Medicare self-referral loopholes—the exception that allows physicians to refer patients for physical therapy and other services to a business that has a financial relationship with the referring provider—is once again in the legislative spotlight on Capitol Hill.
On April 6, the Promoting Integrity in Medicare Act (PIMA) was reintroduced in the US House of Representatives (HR 2066), in hopes of eliminating the exception to the federal law originally intended to prohibit self-referral. That law, known as the Stark law, does prohibit most self-referral practices, but it also contains language that allows physicians to self-refer for "patient convenience" or same-day treatments—known as in-office ancillary services. Unfortunately those exceptions also include services that are rarely provided on the same day—physical therapy, anatomic pathology, advanced imaging, and radiation oncology.
PIMA would eliminate this loophole not only as a way to ensure that the exception is used according to its original intent, but also to reduce overutilization and overall health care costs. According to 2016 estimates from the Congressional Budget Office, enacting the changes contained in PIMA would save Medicare an estimated $3.3 billion over 10 years, mostly due to what research points to as overuse of referrals among providers who can direct patients to services with a financial connection. The bill is sponsored by Rep Jackie Speier (D-CA), who introduced a similar bill in 2016.
APTA is a strong supporter of the legislation, and is a member of the Alliance for Integrity in Medicare (AIM), a coalition of professional groups opposed to the inclusion of the services they represent in the Stark exceptions. AIM isn't alone in the fight: in 2014, the American Association of Retired Persons (AARP) issued a statement in support of PIMA.

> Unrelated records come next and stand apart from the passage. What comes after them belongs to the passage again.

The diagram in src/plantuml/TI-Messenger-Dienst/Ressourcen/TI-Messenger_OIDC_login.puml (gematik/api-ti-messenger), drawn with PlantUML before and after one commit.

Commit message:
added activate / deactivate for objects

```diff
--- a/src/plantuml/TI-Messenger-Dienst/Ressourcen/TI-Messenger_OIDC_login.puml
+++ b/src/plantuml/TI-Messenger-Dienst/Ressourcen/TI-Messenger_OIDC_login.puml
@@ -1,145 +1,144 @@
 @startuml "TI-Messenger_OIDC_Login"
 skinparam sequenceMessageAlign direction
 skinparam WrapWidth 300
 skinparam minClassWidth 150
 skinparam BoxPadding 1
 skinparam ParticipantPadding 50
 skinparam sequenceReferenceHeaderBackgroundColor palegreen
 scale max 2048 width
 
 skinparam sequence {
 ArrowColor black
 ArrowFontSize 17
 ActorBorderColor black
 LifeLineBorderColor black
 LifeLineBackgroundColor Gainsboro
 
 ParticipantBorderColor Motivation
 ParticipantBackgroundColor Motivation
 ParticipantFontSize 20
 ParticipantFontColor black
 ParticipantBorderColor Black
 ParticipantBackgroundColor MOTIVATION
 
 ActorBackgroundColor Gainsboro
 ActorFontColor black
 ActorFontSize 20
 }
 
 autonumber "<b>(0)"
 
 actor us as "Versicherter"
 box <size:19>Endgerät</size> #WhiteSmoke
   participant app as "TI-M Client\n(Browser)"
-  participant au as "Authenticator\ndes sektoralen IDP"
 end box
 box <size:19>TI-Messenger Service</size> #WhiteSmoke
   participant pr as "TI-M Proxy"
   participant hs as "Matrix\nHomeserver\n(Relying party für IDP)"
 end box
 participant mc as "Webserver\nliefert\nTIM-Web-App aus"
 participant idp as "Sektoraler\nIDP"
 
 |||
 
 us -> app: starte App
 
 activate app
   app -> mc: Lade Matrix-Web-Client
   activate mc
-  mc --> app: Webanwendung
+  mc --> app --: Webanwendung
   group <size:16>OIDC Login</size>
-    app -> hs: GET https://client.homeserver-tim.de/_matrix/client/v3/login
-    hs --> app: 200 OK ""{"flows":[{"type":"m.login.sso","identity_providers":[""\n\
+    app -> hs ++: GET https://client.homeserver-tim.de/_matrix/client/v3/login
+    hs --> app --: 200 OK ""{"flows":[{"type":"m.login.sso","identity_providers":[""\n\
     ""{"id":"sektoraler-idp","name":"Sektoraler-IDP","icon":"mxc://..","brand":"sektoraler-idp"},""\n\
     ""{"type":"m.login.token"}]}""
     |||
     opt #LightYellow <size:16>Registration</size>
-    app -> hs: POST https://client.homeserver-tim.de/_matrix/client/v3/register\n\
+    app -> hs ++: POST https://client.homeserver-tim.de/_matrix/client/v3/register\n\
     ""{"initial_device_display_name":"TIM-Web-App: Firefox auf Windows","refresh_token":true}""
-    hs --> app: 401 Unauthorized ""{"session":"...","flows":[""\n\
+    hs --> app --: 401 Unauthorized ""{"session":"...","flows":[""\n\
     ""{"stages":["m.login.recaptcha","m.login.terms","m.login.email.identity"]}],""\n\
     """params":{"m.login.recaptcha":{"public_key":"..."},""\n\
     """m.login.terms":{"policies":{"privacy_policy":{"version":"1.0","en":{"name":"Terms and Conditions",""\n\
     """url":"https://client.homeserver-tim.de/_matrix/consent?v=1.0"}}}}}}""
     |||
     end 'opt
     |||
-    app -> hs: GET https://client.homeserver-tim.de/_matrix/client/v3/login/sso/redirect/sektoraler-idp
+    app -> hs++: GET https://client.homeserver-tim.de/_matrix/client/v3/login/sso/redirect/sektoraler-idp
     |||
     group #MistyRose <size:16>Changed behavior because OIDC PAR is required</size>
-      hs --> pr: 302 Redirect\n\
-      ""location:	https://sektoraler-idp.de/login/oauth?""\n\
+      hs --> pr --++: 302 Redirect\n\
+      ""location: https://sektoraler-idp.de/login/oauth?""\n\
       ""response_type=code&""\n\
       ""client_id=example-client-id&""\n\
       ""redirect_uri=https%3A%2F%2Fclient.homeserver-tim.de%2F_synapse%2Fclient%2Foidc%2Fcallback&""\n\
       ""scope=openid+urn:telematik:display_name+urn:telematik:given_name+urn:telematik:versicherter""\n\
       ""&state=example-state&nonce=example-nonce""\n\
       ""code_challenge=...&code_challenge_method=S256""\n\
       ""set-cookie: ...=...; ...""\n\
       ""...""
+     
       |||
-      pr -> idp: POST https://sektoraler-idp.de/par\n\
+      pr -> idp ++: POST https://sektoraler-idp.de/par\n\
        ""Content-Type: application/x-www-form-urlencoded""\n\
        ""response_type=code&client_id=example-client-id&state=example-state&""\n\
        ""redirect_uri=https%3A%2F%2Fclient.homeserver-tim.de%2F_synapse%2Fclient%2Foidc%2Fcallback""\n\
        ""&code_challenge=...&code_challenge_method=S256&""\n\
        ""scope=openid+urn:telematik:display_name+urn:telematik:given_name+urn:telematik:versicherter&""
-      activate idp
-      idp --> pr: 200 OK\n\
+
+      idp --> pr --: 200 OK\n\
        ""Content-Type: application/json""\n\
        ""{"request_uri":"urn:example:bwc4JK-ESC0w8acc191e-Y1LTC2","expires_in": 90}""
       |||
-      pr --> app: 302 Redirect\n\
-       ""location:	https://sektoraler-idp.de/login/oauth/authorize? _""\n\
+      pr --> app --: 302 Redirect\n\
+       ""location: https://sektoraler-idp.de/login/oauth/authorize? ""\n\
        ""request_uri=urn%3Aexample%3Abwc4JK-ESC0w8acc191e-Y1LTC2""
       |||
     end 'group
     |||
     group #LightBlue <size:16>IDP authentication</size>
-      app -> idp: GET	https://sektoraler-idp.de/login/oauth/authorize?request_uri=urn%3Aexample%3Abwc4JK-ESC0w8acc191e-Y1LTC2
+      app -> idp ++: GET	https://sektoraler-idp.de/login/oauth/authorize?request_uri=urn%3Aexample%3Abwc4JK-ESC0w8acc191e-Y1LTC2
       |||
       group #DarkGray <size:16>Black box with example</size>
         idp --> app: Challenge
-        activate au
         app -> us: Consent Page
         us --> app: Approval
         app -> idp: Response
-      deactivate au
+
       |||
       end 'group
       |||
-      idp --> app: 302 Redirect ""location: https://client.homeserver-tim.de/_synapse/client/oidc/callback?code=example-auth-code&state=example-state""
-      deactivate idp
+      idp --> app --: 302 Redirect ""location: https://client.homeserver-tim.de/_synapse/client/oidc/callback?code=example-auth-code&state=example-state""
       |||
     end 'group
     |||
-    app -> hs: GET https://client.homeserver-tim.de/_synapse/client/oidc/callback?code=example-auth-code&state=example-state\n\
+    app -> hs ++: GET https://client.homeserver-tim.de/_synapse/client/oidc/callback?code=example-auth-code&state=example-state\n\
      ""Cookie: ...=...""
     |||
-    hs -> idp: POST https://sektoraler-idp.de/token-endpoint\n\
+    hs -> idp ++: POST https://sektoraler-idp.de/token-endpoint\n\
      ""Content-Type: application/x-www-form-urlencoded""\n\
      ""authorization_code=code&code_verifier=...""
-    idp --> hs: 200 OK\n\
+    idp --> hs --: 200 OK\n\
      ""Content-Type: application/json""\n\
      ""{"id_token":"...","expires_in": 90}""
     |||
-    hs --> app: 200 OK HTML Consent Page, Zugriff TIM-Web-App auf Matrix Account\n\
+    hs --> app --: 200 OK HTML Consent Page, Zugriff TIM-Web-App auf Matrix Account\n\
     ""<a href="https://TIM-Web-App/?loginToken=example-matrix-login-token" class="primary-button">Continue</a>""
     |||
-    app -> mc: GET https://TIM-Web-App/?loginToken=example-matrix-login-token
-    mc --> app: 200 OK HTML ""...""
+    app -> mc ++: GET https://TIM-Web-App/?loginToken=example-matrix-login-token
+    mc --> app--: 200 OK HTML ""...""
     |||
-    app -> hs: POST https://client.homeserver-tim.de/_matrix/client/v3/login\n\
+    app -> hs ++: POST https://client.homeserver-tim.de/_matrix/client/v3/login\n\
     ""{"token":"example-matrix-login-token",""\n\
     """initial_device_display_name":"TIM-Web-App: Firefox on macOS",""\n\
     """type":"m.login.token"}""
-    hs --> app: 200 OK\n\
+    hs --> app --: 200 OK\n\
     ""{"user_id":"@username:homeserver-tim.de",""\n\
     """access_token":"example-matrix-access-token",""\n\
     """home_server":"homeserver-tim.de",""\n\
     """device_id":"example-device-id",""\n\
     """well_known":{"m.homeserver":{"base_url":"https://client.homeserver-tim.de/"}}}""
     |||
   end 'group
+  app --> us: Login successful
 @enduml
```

"Physical therapist services should never have been included as an exception to the Stark law," said Michael Hurlbut, APTA senior congressional affairs specialist. "Reasonable exceptions for services such as lab tests and x-rays would still be in place and could be performed during office visits—this legislation would simply correct an obvious problem in the law."